RECORDS FOR PROCESSING:
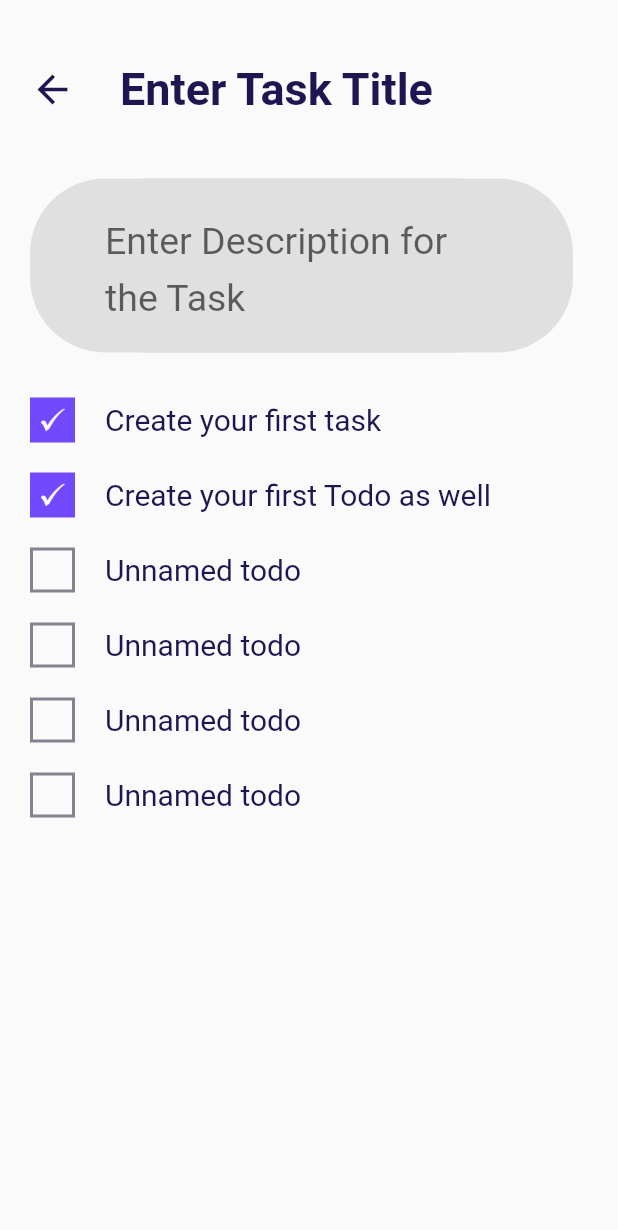
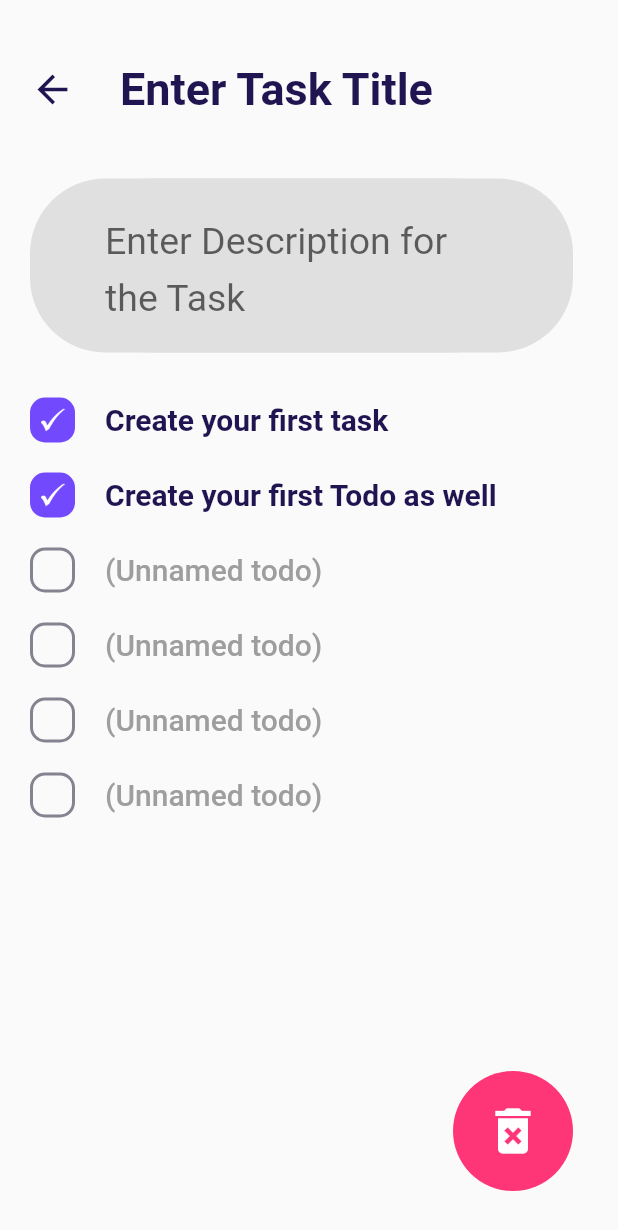
Before and after one commit to yemicoder/todo_app, a Flutter app: the TaskPage screen opened directly, on a phone screen of 412 x 824 dp. Shown: the top 1230 px of the screen. Run offline on Flutter 3.47's test engine with Material 2 defaults, Android fonts, the phone set to English and light mode, and no system bars; our stand-ins replace google_fonts.

Commit message:
added some more functionality to the task page UI

```diff
--- a/lib/screens/task_screen.dart
+++ b/lib/screens/task_screen.dart
@@ -14,11 +14,11 @@ class _TaskPageState extends State<TaskPage> {
   Widget build(BuildContext context) {
     return Scaffold(
       body: SafeArea(
-          child: ListView(
+          child: Container(
+                padding: EdgeInsets.only(top: 30, right: 30, left: 20, bottom: 30),
+                child: Stack(
                   children: [
-              Container(
-                padding: EdgeInsets.only(top: 30, right: 30, left: 20),
-                child: Column(
+                    Column(
                       mainAxisAlignment: MainAxisAlignment.start,
                       children: [
                         Row(
@@ -31,6 +31,9 @@ class _TaskPageState extends State<TaskPage> {
                                   size: 30, color: Color(0xff211551))),
                             SizedBox(width: 30,),
                             Expanded(child: TextField(
+                              onSubmitted: (value) {
+                                print("$value");
+                              },
                               decoration: InputDecoration(
                                 hintText: "Enter Task Title",
                                 hintStyle: TextStyle(
@@ -95,8 +98,27 @@ class _TaskPageState extends State<TaskPage> {
                         ),
                       ],
                     ),
+                    Positioned(
+                      bottom: 0.0,
+                      right: 0.0,
+                      child: GestureDetector(
+                        onTap: () {
+                          Navigator.push(context,
+                              MaterialPageRoute(builder: (context) => TaskPage()));
+                        },
+                        child: Container(
+                          height: 80,
+                          width: 80,
+                          decoration: BoxDecoration(
+                            color: Color(0xfffe3577),
+                            borderRadius: BorderRadius.circular(40),
+                          ),
+                          child: Icon(Icons.delete_forever, color: Colors.white, size: 40,),
+                        ),
+                      ),
                     ),
                   ],
+              ),
           ),
         ),
     );
--- a/lib/screens/tasks.dart
+++ b/lib/screens/tasks.dart
@@ -17,6 +17,7 @@ class Tasks extends StatelessWidget {
               height: 30,
               decoration: BoxDecoration(
                 color: isDone ? Color(0xff7349fe) : Colors.transparent,
+                borderRadius: BorderRadius.circular(10),
                 border: isDone ? null : Border.all(
                   color: Color(0xff868290),
                   width: 2
@@ -30,10 +31,11 @@ class Tasks extends StatelessWidget {
                 color: isDone ? Colors.white : Colors.transparent,),
             ),
             SizedBox(width: 20,),
-            Text(text ?? 'Unnamed todo',
+            Text(text ?? '(Unnamed todo)',
             style: TextStyle(
               fontSize: 20,
-              color: Color(0xff211551),
+              color: isDone ? Color(0xff211551) : Colors.grey,
+              fontWeight: isDone ? FontWeight.bold : FontWeight.w500,
             ),
             ),
           ],
```
Lines whose indentation alone changed are shown as unchanged.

EXERCISE AIM: Show the lines of the records that include the string "StatelessWidget".

WRITTEN SOLUTION:
@@ -17,6 +17,7 @@ class Tasks extends StatelessWidget {
@@ -30,10 +31,11 @@ class Tasks extends StatelessWidget {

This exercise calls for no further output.